One of my favorite statements has begun to bother me: “The third time is a charm.” As a skilled practitioner of failing forward, I use the statement more times than I care to admit. I use it in my coaching as well.
Here’s my current rub. When I give someone a second chance, that’s good. We all need some grace, and we all learn more from our mistakes than our successes. Yet, when I give someone a third chance, I move into the gray area of enabling.
The rub becomes apparent as soon as I add accountability to the mix. Organizations, families, and cultures all struggle to find the balance between encouraging risk taking effort and holding people accountable for their actions.
The key for me is whether or not the mistakes trigger a change in action by the “mistaker”. If I keep doing the same thing and never self examine what caused the failure, then shame on me. As John Maxwell says, “the un-examined and un-modified life is not worth living.”
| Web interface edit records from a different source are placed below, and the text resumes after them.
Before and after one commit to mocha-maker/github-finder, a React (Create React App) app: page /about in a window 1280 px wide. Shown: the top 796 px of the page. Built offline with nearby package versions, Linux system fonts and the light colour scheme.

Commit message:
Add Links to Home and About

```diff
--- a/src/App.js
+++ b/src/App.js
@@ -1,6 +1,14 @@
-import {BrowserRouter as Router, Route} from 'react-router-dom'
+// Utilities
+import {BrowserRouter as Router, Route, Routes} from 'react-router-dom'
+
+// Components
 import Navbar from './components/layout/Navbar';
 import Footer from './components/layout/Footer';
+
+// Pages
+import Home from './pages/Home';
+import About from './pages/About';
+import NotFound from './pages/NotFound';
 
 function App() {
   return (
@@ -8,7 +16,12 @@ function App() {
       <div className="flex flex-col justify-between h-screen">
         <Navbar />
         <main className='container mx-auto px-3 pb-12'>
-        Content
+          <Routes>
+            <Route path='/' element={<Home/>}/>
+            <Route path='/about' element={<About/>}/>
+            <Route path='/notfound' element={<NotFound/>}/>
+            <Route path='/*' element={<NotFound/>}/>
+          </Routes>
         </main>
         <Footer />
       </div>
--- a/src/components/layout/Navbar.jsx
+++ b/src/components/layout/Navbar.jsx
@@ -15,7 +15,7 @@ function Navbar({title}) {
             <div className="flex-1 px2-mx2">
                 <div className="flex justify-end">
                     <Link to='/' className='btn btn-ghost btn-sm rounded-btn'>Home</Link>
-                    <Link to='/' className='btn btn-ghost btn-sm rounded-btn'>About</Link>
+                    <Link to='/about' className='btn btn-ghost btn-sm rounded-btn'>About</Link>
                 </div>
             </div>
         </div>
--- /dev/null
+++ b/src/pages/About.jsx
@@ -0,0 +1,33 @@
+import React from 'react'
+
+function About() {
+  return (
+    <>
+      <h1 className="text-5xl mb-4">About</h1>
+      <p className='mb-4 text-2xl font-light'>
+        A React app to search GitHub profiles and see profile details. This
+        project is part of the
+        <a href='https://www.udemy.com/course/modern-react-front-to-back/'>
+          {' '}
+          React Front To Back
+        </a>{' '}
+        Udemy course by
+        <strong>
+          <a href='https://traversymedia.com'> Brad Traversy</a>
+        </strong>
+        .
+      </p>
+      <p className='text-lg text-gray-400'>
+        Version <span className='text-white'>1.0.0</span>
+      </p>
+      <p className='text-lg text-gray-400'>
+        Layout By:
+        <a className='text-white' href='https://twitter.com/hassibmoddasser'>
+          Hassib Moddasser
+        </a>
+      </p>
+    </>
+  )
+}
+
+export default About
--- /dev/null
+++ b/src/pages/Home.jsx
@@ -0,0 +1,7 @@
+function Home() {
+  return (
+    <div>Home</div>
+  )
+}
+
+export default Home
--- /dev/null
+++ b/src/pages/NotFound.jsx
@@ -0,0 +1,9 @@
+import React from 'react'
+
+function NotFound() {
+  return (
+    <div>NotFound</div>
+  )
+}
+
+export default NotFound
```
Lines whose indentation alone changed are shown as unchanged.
In organizations, second chances encourage risk and growth. Yet, continued chances without changes in effort lowers morale and lowers commitment to personal growth. “If Sue keeps failing and nothing happens, why should I continue to bust my butt to hit my metrics?” is a common result of third and fourth time acceptance of failures without consequences.
Since the best thing that ever happened to my career was getting fired for making repeated mistakes, I know that holding people accountable for their commitments is truly better for a person who is not meeting his or her goals or commitments.
The key is how it’s done. A culture that combines commitments, accountability, and grace is hard to beat. A culture that lacks all three rarely thrives and survives.
The third time can be a charm, but only if it’s different from the second or first time.